Quote exactly the lines from the start of the entries to the one with "Co-Authored-By: Claude Opus", both ends included.

○ ○ ○ ○

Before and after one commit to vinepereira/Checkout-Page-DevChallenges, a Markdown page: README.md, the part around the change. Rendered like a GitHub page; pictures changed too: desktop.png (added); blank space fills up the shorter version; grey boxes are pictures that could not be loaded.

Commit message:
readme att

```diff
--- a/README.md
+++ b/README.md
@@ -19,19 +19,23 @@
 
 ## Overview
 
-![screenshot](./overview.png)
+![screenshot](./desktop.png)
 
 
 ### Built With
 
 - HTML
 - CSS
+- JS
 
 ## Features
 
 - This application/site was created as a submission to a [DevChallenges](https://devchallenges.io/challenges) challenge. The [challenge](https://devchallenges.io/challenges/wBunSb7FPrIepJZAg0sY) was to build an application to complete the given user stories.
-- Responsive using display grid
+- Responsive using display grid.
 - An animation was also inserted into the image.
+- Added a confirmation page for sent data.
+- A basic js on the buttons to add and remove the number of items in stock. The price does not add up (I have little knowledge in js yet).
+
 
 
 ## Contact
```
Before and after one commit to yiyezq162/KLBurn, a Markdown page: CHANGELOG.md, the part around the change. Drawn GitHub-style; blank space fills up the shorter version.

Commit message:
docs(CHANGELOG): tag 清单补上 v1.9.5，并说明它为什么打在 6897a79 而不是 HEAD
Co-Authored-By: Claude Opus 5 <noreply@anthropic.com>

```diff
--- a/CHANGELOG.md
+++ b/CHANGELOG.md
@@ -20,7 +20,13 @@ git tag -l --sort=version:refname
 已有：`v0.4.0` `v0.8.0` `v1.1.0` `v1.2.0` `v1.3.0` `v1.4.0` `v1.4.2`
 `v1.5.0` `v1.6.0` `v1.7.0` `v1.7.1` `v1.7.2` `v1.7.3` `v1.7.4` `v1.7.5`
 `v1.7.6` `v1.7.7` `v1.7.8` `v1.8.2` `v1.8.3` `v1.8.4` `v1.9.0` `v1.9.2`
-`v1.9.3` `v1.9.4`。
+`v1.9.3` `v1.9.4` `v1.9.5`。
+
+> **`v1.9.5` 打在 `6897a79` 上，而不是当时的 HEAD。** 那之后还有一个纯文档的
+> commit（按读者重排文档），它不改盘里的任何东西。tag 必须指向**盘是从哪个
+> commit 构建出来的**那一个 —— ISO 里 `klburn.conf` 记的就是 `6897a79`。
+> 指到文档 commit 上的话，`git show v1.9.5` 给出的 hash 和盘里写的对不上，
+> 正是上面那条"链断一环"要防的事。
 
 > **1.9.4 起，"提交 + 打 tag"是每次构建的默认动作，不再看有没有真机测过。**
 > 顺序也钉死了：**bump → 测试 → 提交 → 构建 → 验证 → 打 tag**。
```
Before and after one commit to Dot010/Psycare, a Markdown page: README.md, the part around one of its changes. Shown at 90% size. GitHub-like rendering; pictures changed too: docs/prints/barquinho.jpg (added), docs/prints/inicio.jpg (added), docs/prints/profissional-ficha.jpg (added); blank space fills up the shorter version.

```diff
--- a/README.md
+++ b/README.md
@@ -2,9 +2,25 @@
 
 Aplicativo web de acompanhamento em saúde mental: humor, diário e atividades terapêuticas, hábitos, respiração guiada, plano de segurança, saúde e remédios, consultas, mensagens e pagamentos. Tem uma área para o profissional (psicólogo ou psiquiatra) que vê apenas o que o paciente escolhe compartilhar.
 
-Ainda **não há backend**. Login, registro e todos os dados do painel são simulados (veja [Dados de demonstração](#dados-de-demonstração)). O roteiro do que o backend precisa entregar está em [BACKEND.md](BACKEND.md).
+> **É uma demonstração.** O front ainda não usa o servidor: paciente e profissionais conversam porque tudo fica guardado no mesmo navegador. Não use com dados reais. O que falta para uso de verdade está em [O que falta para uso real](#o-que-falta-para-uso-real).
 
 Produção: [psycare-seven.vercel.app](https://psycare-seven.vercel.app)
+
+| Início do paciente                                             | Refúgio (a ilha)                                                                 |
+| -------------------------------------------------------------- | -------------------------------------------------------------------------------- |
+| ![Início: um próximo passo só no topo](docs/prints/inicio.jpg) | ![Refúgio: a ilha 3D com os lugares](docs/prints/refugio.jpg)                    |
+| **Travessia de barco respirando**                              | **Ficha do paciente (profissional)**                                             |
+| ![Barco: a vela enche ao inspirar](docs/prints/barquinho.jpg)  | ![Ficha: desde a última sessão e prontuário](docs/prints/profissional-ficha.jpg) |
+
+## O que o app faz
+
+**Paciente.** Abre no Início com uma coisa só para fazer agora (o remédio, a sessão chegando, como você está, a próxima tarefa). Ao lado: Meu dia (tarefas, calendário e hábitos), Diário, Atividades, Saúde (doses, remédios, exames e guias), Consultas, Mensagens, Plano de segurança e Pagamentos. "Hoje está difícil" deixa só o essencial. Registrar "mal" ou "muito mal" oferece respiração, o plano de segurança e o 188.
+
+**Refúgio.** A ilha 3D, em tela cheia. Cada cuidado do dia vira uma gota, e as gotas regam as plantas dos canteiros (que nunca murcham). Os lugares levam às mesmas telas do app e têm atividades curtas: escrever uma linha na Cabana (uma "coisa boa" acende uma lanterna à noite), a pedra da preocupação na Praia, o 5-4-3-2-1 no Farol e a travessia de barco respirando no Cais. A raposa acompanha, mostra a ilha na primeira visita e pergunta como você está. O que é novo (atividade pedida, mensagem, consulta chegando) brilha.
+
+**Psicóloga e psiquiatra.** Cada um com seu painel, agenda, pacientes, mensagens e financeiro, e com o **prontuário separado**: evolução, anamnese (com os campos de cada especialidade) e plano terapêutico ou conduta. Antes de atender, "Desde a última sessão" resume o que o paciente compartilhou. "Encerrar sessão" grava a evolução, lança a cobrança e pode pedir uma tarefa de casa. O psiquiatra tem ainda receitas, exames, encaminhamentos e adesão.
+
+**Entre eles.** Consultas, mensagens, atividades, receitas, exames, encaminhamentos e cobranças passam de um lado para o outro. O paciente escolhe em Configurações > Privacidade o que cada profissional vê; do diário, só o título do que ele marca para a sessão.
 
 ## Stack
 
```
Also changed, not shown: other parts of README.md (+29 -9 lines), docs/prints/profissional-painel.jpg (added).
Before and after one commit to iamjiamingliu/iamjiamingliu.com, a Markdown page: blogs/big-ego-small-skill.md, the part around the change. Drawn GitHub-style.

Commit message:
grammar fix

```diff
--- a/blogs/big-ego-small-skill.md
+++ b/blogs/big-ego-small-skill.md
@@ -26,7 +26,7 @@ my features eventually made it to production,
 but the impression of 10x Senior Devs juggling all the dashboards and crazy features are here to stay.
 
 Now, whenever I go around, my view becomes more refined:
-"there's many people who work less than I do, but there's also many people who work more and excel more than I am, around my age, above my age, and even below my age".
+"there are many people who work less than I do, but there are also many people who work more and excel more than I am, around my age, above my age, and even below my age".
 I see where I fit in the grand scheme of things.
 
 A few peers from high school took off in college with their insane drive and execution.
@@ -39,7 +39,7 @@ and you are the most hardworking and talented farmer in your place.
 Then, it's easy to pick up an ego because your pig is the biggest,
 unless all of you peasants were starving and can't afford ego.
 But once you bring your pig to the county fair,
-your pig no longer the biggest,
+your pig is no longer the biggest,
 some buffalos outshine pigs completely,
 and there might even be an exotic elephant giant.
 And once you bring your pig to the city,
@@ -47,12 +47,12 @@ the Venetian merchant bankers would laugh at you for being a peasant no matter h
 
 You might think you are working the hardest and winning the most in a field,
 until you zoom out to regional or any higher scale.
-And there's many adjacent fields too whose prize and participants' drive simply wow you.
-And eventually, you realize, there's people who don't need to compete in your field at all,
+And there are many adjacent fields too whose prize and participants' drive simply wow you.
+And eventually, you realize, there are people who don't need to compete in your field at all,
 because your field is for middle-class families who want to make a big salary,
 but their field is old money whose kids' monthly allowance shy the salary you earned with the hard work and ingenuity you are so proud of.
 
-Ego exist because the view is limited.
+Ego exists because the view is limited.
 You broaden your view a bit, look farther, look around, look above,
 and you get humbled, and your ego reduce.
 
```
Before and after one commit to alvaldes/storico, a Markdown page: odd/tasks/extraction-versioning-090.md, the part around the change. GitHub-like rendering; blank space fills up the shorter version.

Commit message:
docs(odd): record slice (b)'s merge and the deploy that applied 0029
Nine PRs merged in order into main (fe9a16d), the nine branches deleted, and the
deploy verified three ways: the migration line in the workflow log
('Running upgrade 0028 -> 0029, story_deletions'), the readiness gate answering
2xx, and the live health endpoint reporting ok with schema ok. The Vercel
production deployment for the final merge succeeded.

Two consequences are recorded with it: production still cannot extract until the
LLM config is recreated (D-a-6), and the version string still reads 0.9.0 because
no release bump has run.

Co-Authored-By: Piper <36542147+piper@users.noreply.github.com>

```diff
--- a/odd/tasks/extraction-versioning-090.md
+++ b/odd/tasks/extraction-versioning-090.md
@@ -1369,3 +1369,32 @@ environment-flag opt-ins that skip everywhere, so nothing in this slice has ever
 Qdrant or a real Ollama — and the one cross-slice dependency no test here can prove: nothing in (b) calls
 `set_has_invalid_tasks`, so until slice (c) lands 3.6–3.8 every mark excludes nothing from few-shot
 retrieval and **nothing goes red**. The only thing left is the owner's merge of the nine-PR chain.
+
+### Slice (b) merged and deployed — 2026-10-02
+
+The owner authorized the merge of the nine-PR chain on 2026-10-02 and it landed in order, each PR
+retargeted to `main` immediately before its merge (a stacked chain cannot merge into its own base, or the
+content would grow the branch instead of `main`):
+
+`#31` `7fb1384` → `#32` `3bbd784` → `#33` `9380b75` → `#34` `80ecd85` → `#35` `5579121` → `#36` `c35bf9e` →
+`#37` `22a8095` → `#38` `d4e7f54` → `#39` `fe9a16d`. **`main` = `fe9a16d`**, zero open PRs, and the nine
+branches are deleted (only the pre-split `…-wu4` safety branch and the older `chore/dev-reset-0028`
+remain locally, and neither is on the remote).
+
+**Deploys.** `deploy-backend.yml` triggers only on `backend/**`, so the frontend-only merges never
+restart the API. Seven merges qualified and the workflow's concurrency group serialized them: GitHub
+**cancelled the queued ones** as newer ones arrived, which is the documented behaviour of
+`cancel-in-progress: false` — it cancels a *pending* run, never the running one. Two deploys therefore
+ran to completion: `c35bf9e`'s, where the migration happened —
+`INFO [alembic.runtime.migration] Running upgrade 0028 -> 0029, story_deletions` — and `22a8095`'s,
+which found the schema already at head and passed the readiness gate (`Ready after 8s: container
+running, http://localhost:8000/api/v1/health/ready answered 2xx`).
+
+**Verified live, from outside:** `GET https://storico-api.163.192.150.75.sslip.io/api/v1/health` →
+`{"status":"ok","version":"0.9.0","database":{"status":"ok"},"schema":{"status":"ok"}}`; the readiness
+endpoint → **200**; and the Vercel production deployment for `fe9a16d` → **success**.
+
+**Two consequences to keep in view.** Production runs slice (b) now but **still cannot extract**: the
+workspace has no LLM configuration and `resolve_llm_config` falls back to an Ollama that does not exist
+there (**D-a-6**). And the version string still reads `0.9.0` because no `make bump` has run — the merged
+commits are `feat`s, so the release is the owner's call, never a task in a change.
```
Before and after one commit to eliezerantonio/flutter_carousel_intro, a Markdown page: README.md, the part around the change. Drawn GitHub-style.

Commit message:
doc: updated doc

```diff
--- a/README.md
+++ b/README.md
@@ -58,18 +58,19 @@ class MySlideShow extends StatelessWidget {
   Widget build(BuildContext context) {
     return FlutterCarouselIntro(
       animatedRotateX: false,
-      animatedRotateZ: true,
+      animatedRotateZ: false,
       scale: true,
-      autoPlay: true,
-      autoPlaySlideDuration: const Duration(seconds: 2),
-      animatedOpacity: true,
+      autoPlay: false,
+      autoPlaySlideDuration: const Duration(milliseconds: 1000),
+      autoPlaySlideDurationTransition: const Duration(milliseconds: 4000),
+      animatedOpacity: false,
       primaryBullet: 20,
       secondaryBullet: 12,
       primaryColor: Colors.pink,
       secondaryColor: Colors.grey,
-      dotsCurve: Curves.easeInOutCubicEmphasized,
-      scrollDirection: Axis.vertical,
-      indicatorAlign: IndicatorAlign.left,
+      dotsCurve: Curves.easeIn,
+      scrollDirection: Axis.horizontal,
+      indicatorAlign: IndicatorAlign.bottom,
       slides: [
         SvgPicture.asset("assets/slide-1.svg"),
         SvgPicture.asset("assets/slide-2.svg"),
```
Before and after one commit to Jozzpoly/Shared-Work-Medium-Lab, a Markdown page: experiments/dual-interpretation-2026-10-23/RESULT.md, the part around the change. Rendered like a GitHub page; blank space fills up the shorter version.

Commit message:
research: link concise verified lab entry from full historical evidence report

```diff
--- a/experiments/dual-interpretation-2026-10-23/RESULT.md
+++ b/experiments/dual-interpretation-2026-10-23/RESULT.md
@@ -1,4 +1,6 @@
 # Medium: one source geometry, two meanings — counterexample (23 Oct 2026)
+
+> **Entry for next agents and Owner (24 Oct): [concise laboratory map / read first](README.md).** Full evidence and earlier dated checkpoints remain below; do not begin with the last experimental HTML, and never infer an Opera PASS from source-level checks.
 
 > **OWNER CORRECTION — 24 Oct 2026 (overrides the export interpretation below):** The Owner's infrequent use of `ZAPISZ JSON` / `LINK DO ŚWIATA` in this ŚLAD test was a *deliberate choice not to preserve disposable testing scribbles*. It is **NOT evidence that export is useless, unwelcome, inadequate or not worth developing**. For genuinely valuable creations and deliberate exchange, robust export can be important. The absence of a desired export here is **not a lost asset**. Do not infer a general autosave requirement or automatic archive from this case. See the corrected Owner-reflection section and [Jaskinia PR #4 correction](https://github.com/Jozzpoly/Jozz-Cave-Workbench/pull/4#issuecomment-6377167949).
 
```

○ ○ ○ ○

_Written solution_
Before and after one commit to vinepereira/Checkout-Page-DevChallenges, a Markdown page: README.md, the part around the change. Rendered like a GitHub page; pictures changed too: desktop.png (added); blank space fills up the shorter version; grey boxes are pictures that could not be loaded.

Commit message:
readme att

```diff
--- a/README.md
+++ b/README.md
@@ -19,19 +19,23 @@
 
 ## Overview
 
-![screenshot](./overview.png)
+![screenshot](./desktop.png)
 
 
 ### Built With
 
 - HTML
 - CSS
+- JS
 
 ## Features
 
 - This application/site was created as a submission to a [DevChallenges](https://devchallenges.io/challenges) challenge. The [challenge](https://devchallenges.io/challenges/wBunSb7FPrIepJZAg0sY) was to build an application to complete the given user stories.
-- Responsive using display grid
+- Responsive using display grid.
 - An animation was also inserted into the image.
+- Added a confirmation page for sent data.
+- A basic js on the buttons to add and remove the number of items in stock. The price does not add up (I have little knowledge in js yet).
+
 
 
 ## Contact
```
Before and after one commit to yiyezq162/KLBurn, a Markdown page: CHANGELOG.md, the part around the change. Drawn GitHub-style; blank space fills up the shorter version.

Commit message:
docs(CHANGELOG): tag 清单补上 v1.9.5，并说明它为什么打在 6897a79 而不是 HEAD
Co-Authored-By: Claude Opus 5 <noreply@anthropic.com>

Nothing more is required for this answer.